Content starts

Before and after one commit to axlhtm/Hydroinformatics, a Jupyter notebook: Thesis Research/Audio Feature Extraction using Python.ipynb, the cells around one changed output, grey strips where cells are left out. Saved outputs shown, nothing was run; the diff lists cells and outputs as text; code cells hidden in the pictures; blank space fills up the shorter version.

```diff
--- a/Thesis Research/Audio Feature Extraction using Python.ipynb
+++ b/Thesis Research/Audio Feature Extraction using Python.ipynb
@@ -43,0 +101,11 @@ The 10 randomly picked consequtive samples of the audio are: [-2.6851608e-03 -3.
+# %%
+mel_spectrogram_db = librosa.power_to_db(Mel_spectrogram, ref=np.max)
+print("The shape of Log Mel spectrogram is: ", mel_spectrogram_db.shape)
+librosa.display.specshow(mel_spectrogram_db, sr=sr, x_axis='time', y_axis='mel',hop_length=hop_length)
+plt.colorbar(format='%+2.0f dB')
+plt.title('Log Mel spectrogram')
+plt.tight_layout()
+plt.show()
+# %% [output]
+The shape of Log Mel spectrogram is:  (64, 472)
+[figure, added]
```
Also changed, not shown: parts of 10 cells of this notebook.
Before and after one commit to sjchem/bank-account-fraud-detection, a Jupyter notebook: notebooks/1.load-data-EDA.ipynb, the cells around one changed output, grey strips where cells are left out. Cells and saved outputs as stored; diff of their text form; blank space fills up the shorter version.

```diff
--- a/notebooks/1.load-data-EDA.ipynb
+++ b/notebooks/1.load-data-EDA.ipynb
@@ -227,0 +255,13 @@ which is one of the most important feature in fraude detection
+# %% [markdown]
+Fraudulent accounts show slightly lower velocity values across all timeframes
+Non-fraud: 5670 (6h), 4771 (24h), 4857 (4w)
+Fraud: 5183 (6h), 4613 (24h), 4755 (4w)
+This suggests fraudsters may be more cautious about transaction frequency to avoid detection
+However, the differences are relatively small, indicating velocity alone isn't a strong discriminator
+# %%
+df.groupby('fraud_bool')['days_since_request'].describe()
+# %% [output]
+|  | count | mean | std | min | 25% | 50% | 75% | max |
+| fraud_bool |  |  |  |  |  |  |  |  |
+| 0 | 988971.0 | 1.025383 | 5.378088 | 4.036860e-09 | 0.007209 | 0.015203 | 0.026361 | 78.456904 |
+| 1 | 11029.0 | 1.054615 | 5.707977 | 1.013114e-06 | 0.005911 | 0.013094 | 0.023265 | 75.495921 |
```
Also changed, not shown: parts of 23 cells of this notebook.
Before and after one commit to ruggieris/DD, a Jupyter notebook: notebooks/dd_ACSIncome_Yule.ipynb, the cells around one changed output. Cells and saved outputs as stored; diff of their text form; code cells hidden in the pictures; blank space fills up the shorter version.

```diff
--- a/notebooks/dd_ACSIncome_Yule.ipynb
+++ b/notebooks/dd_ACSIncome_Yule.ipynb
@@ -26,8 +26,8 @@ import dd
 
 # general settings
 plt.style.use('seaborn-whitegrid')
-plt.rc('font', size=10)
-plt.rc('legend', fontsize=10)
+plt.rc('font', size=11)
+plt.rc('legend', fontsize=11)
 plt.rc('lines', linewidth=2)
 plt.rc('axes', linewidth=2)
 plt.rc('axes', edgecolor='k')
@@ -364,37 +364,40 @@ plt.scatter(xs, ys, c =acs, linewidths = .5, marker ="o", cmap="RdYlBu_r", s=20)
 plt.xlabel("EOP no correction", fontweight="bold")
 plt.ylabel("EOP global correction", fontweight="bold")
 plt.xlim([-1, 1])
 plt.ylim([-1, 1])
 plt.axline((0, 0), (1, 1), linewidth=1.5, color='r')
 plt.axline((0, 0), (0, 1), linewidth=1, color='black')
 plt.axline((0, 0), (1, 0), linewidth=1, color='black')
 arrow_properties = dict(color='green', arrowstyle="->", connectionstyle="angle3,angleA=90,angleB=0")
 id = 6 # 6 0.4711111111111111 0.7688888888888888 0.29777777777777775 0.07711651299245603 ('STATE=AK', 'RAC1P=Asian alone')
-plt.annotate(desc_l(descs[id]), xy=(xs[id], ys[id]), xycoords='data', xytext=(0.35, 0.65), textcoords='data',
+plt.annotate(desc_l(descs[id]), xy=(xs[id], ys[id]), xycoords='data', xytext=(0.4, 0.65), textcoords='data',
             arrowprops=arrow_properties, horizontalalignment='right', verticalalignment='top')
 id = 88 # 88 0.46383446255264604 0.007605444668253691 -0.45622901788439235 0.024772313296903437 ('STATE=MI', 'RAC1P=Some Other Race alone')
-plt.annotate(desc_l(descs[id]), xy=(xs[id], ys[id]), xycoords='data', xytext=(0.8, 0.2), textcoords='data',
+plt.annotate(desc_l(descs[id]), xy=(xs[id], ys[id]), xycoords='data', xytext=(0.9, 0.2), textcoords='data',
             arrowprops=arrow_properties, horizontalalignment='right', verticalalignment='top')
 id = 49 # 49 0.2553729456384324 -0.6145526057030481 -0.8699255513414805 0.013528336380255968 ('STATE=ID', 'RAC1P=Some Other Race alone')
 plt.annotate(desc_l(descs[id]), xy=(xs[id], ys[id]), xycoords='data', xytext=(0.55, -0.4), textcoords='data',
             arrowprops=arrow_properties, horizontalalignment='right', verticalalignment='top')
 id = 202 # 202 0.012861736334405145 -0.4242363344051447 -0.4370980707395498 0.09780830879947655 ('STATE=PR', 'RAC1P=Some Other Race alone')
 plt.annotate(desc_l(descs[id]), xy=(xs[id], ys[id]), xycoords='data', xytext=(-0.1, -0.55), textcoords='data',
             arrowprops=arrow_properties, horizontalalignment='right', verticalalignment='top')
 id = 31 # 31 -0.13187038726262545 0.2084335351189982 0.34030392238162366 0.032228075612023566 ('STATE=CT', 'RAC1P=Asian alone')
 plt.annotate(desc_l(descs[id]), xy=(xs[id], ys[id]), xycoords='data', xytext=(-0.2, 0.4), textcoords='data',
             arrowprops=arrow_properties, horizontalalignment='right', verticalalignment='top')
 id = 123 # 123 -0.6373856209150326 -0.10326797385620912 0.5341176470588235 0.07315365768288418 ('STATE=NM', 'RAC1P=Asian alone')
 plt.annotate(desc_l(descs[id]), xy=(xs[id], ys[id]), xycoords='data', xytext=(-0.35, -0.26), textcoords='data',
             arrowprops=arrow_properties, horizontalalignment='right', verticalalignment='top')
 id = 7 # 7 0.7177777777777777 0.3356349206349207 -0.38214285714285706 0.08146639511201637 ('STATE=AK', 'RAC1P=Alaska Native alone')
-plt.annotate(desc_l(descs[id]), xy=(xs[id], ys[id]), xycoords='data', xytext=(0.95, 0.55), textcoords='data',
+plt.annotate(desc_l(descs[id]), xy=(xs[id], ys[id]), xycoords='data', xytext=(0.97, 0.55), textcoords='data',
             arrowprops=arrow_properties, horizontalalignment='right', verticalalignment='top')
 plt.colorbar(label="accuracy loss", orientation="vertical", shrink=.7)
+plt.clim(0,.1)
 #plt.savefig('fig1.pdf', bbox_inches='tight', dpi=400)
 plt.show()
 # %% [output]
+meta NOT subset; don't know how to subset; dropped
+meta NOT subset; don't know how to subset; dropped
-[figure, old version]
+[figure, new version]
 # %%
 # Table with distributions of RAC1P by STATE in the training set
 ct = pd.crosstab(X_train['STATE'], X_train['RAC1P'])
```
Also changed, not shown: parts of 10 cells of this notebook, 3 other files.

Content ends

= EXERCISE DETAILS =
Every entry must be output again, exactly as written above.

= SOLUTION FOR THIS PROBLEM =
Before and after one commit to axlhtm/Hydroinformatics, a Jupyter notebook: Thesis Research/Audio Feature Extraction using Python.ipynb, the cells around one changed output, grey strips where cells are left out. Saved outputs shown, nothing was run; the diff lists cells and outputs as text; code cells hidden in the pictures; blank space fills up the shorter version.

```diff
--- a/Thesis Research/Audio Feature Extraction using Python.ipynb
+++ b/Thesis Research/Audio Feature Extraction using Python.ipynb
@@ -43,0 +101,11 @@ The 10 randomly picked consequtive samples of the audio are: [-2.6851608e-03 -3.
+# %%
+mel_spectrogram_db = librosa.power_to_db(Mel_spectrogram, ref=np.max)
+print("The shape of Log Mel spectrogram is: ", mel_spectrogram_db.shape)
+librosa.display.specshow(mel_spectrogram_db, sr=sr, x_axis='time', y_axis='mel',hop_length=hop_length)
+plt.colorbar(format='%+2.0f dB')
+plt.title('Log Mel spectrogram')
+plt.tight_layout()
+plt.show()
+# %% [output]
+The shape of Log Mel spectrogram is:  (64, 472)
+[figure, added]
```
Also changed, not shown: parts of 10 cells of this notebook.
Before and after one commit to sjchem/bank-account-fraud-detection, a Jupyter notebook: notebooks/1.load-data-EDA.ipynb, the cells around one changed output, grey strips where cells are left out. Cells and saved outputs as stored; diff of their text form; blank space fills up the shorter version.

```diff
--- a/notebooks/1.load-data-EDA.ipynb
+++ b/notebooks/1.load-data-EDA.ipynb
@@ -227,0 +255,13 @@ which is one of the most important feature in fraude detection
+# %% [markdown]
+Fraudulent accounts show slightly lower velocity values across all timeframes
+Non-fraud: 5670 (6h), 4771 (24h), 4857 (4w)
+Fraud: 5183 (6h), 4613 (24h), 4755 (4w)
+This suggests fraudsters may be more cautious about transaction frequency to avoid detection
+However, the differences are relatively small, indicating velocity alone isn't a strong discriminator
+# %%
+df.groupby('fraud_bool')['days_since_request'].describe()
+# %% [output]
+|  | count | mean | std | min | 25% | 50% | 75% | max |
+| fraud_bool |  |  |  |  |  |  |  |  |
+| 0 | 988971.0 | 1.025383 | 5.378088 | 4.036860e-09 | 0.007209 | 0.015203 | 0.026361 | 78.456904 |
+| 1 | 11029.0 | 1.054615 | 5.707977 | 1.013114e-06 | 0.005911 | 0.013094 | 0.023265 | 75.495921 |
```
Also changed, not shown: parts of 23 cells of this notebook.
Before and after one commit to ruggieris/DD, a Jupyter notebook: notebooks/dd_ACSIncome_Yule.ipynb, the cells around one changed output. Cells and saved outputs as stored; diff of their text form; code cells hidden in the pictures; blank space fills up the shorter version.

```diff
--- a/notebooks/dd_ACSIncome_Yule.ipynb
+++ b/notebooks/dd_ACSIncome_Yule.ipynb
@@ -26,8 +26,8 @@ import dd
 
 # general settings
 plt.style.use('seaborn-whitegrid')
-plt.rc('font', size=10)
-plt.rc('legend', fontsize=10)
+plt.rc('font', size=11)
+plt.rc('legend', fontsize=11)
 plt.rc('lines', linewidth=2)
 plt.rc('axes', linewidth=2)
 plt.rc('axes', edgecolor='k')
@@ -364,37 +364,40 @@ plt.scatter(xs, ys, c =acs, linewidths = .5, marker ="o", cmap="RdYlBu_r", s=20)
 plt.xlabel("EOP no correction", fontweight="bold")
 plt.ylabel("EOP global correction", fontweight="bold")
 plt.xlim([-1, 1])
 plt.ylim([-1, 1])
 plt.axline((0, 0), (1, 1), linewidth=1.5, color='r')
 plt.axline((0, 0), (0, 1), linewidth=1, color='black')
 plt.axline((0, 0), (1, 0), linewidth=1, color='black')
 arrow_properties = dict(color='green', arrowstyle="->", connectionstyle="angle3,angleA=90,angleB=0")
 id = 6 # 6 0.4711111111111111 0.7688888888888888 0.29777777777777775 0.07711651299245603 ('STATE=AK', 'RAC1P=Asian alone')
-plt.annotate(desc_l(descs[id]), xy=(xs[id], ys[id]), xycoords='data', xytext=(0.35, 0.65), textcoords='data',
+plt.annotate(desc_l(descs[id]), xy=(xs[id], ys[id]), xycoords='data', xytext=(0.4, 0.65), textcoords='data',
             arrowprops=arrow_properties, horizontalalignment='right', verticalalignment='top')
 id = 88 # 88 0.46383446255264604 0.007605444668253691 -0.45622901788439235 0.024772313296903437 ('STATE=MI', 'RAC1P=Some Other Race alone')
-plt.annotate(desc_l(descs[id]), xy=(xs[id], ys[id]), xycoords='data', xytext=(0.8, 0.2), textcoords='data',
+plt.annotate(desc_l(descs[id]), xy=(xs[id], ys[id]), xycoords='data', xytext=(0.9, 0.2), textcoords='data',
             arrowprops=arrow_properties, horizontalalignment='right', verticalalignment='top')
 id = 49 # 49 0.2553729456384324 -0.6145526057030481 -0.8699255513414805 0.013528336380255968 ('STATE=ID', 'RAC1P=Some Other Race alone')
 plt.annotate(desc_l(descs[id]), xy=(xs[id], ys[id]), xycoords='data', xytext=(0.55, -0.4), textcoords='data',
             arrowprops=arrow_properties, horizontalalignment='right', verticalalignment='top')
 id = 202 # 202 0.012861736334405145 -0.4242363344051447 -0.4370980707395498 0.09780830879947655 ('STATE=PR', 'RAC1P=Some Other Race alone')
 plt.annotate(desc_l(descs[id]), xy=(xs[id], ys[id]), xycoords='data', xytext=(-0.1, -0.55), textcoords='data',
             arrowprops=arrow_properties, horizontalalignment='right', verticalalignment='top')
 id = 31 # 31 -0.13187038726262545 0.2084335351189982 0.34030392238162366 0.032228075612023566 ('STATE=CT', 'RAC1P=Asian alone')
 plt.annotate(desc_l(descs[id]), xy=(xs[id], ys[id]), xycoords='data', xytext=(-0.2, 0.4), textcoords='data',
             arrowprops=arrow_properties, horizontalalignment='right', verticalalignment='top')
 id = 123 # 123 -0.6373856209150326 -0.10326797385620912 0.5341176470588235 0.07315365768288418 ('STATE=NM', 'RAC1P=Asian alone')
 plt.annotate(desc_l(descs[id]), xy=(xs[id], ys[id]), xycoords='data', xytext=(-0.35, -0.26), textcoords='data',
             arrowprops=arrow_properties, horizontalalignment='right', verticalalignment='top')
 id = 7 # 7 0.7177777777777777 0.3356349206349207 -0.38214285714285706 0.08146639511201637 ('STATE=AK', 'RAC1P=Alaska Native alone')
-plt.annotate(desc_l(descs[id]), xy=(xs[id], ys[id]), xycoords='data', xytext=(0.95, 0.55), textcoords='data',
+plt.annotate(desc_l(descs[id]), xy=(xs[id], ys[id]), xycoords='data', xytext=(0.97, 0.55), textcoords='data',
             arrowprops=arrow_properties, horizontalalignment='right', verticalalignment='top')
 plt.colorbar(label="accuracy loss", orientation="vertical", shrink=.7)
+plt.clim(0,.1)
 #plt.savefig('fig1.pdf', bbox_inches='tight', dpi=400)
 plt.show()
 # %% [output]
+meta NOT subset; don't know how to subset; dropped
+meta NOT subset; don't know how to subset; dropped
-[figure, old version]
+[figure, new version]
 # %%
 # Table with distributions of RAC1P by STATE in the training set
 ct = pd.crosstab(X_train['STATE'], X_train['RAC1P'])
```
Also changed, not shown: parts of 10 cells of this notebook, 3 other files.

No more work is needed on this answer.